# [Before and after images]
=== Begin Enclosure ===
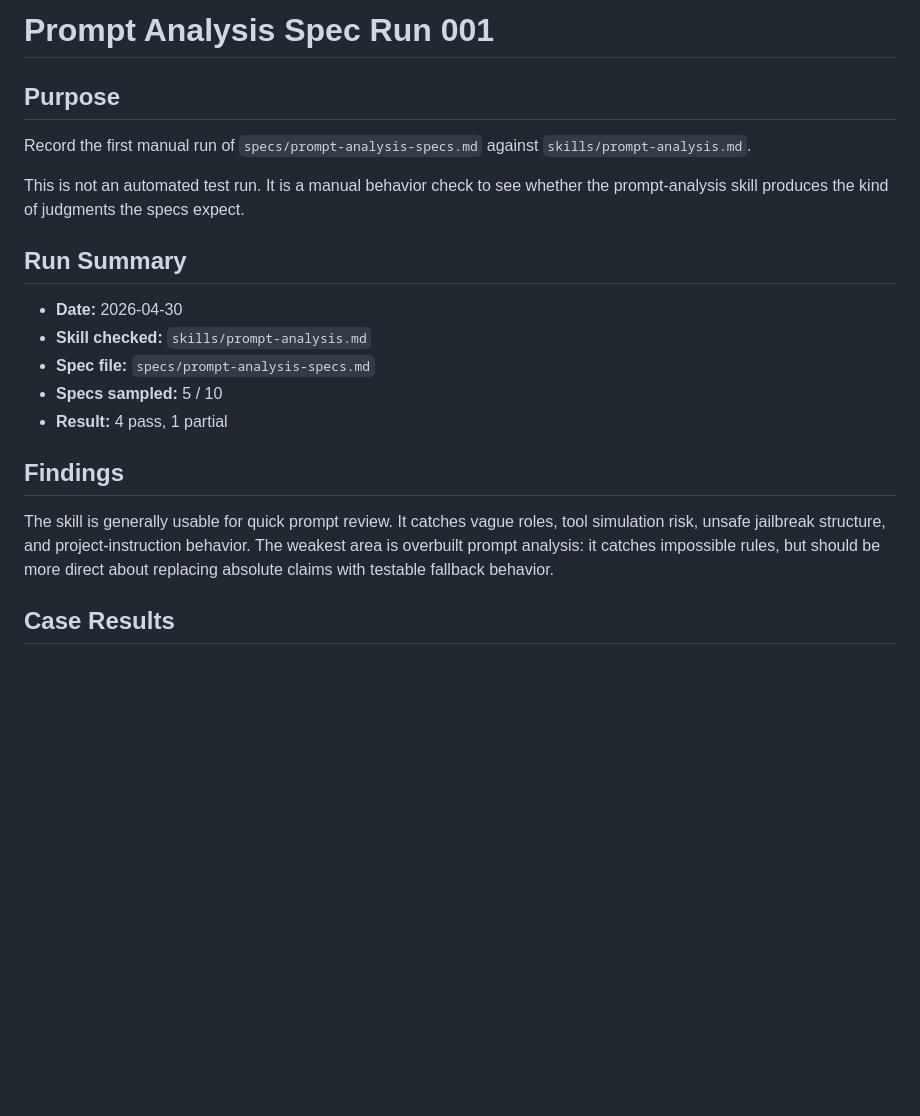
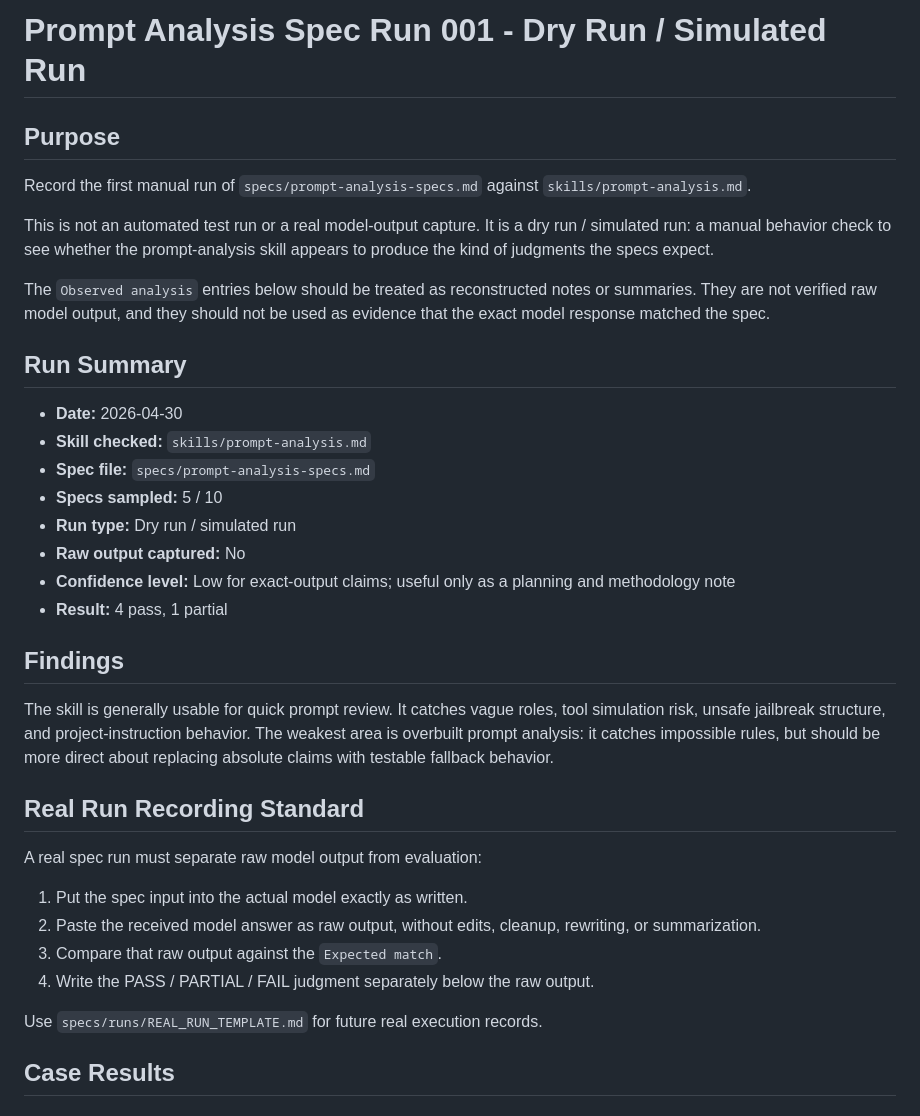
Before and after one commit to sarecury-lgtm/prompt-system-lab, a Markdown page: specs/runs/prompt-analysis-run-001.md, the part around the change. Drawn GitHub-style; blank space fills up the shorter version.

Commit message:
Clarify spec run methodology

```diff
--- a/specs/runs/prompt-analysis-run-001.md
+++ b/specs/runs/prompt-analysis-run-001.md
@@ -1,10 +1,12 @@
-# Prompt Analysis Spec Run 001
+# Prompt Analysis Spec Run 001 - Dry Run / Simulated Run
 
 ## Purpose
 
 Record the first manual run of `specs/prompt-analysis-specs.md` against `skills/prompt-analysis.md`.
 
-This is not an automated test run. It is a manual behavior check to see whether the prompt-analysis skill produces the kind of judgments the specs expect.
+This is not an automated test run or a real model-output capture. It is a dry run / simulated run: a manual behavior check to see whether the prompt-analysis skill appears to produce the kind of judgments the specs expect.
+
+The `Observed analysis` entries below should be treated as reconstructed notes or summaries. They are not verified raw model output, and they should not be used as evidence that the exact model response matched the spec.
 
 ## Run Summary
 
@@ -12,11 +14,25 @@ This is not an automated test run. It is a manual behavior check to see whether
 - **Skill checked:** `skills/prompt-analysis.md`
 - **Spec file:** `specs/prompt-analysis-specs.md`
 - **Specs sampled:** 5 / 10
+- **Run type:** Dry run / simulated run
+- **Raw output captured:** No
+- **Confidence level:** Low for exact-output claims; useful only as a planning and methodology note
 - **Result:** 4 pass, 1 partial
 
 ## Findings
 
 The skill is generally usable for quick prompt review. It catches vague roles, tool simulation risk, unsafe jailbreak structure, and project-instruction behavior. The weakest area is overbuilt prompt analysis: it catches impossible rules, but should be more direct about replacing absolute claims with testable fallback behavior.
+
+## Real Run Recording Standard
+
+A real spec run must separate raw model output from evaluation:
+
+1. Put the spec input into the actual model exactly as written.
+2. Paste the received model answer as raw output, without edits, cleanup, rewriting, or summarization.
+3. Compare that raw output against the `Expected match`.
+4. Write the PASS / PARTIAL / FAIL judgment separately below the raw output.
+
+Use `specs/runs/REAL_RUN_TEMPLATE.md` for future real execution records.
 
 ## Case Results
 
```
Also changed, not shown: specs/runs/REAL_RUN_TEMPLATE.md (added, +68 -0 lines).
=== End Enclosure ===
# [WHAT IS EXPECTED]
Each record above must be set down again unchanged, with its pictures left out.

# [SOLUTION TO THE PROBLEM]
Before and after one commit to sarecury-lgtm/prompt-system-lab, a Markdown page: specs/runs/prompt-analysis-run-001.md, the part around the change. Drawn GitHub-style; blank space fills up the shorter version.

Commit message:
Clarify spec run methodology

```diff
--- a/specs/runs/prompt-analysis-run-001.md
+++ b/specs/runs/prompt-analysis-run-001.md
@@ -1,10 +1,12 @@
-# Prompt Analysis Spec Run 001
+# Prompt Analysis Spec Run 001 - Dry Run / Simulated Run
 
 ## Purpose
 
 Record the first manual run of `specs/prompt-analysis-specs.md` against `skills/prompt-analysis.md`.
 
-This is not an automated test run. It is a manual behavior check to see whether the prompt-analysis skill produces the kind of judgments the specs expect.
+This is not an automated test run or a real model-output capture. It is a dry run / simulated run: a manual behavior check to see whether the prompt-analysis skill appears to produce the kind of judgments the specs expect.
+
+The `Observed analysis` entries below should be treated as reconstructed notes or summaries. They are not verified raw model output, and they should not be used as evidence that the exact model response matched the spec.
 
 ## Run Summary
 
@@ -12,11 +14,25 @@ This is not an automated test run. It is a manual behavior check to see whether
 - **Skill checked:** `skills/prompt-analysis.md`
 - **Spec file:** `specs/prompt-analysis-specs.md`
 - **Specs sampled:** 5 / 10
+- **Run type:** Dry run / simulated run
+- **Raw output captured:** No
+- **Confidence level:** Low for exact-output claims; useful only as a planning and methodology note
 - **Result:** 4 pass, 1 partial
 
 ## Findings
 
 The skill is generally usable for quick prompt review. It catches vague roles, tool simulation risk, unsafe jailbreak structure, and project-instruction behavior. The weakest area is overbuilt prompt analysis: it catches impossible rules, but should be more direct about replacing absolute claims with testable fallback behavior.
+
+## Real Run Recording Standard
+
+A real spec run must separate raw model output from evaluation:
+
+1. Put the spec input into the actual model exactly as written.
+2. Paste the received model answer as raw output, without edits, cleanup, rewriting, or summarization.
+3. Compare that raw output against the `Expected match`.
+4. Write the PASS / PARTIAL / FAIL judgment separately below the raw output.
+
+Use `specs/runs/REAL_RUN_TEMPLATE.md` for future real execution records.
 
 ## Case Results
 
```
Also changed, not shown: specs/runs/REAL_RUN_TEMPLATE.md (added, +68 -0 lines).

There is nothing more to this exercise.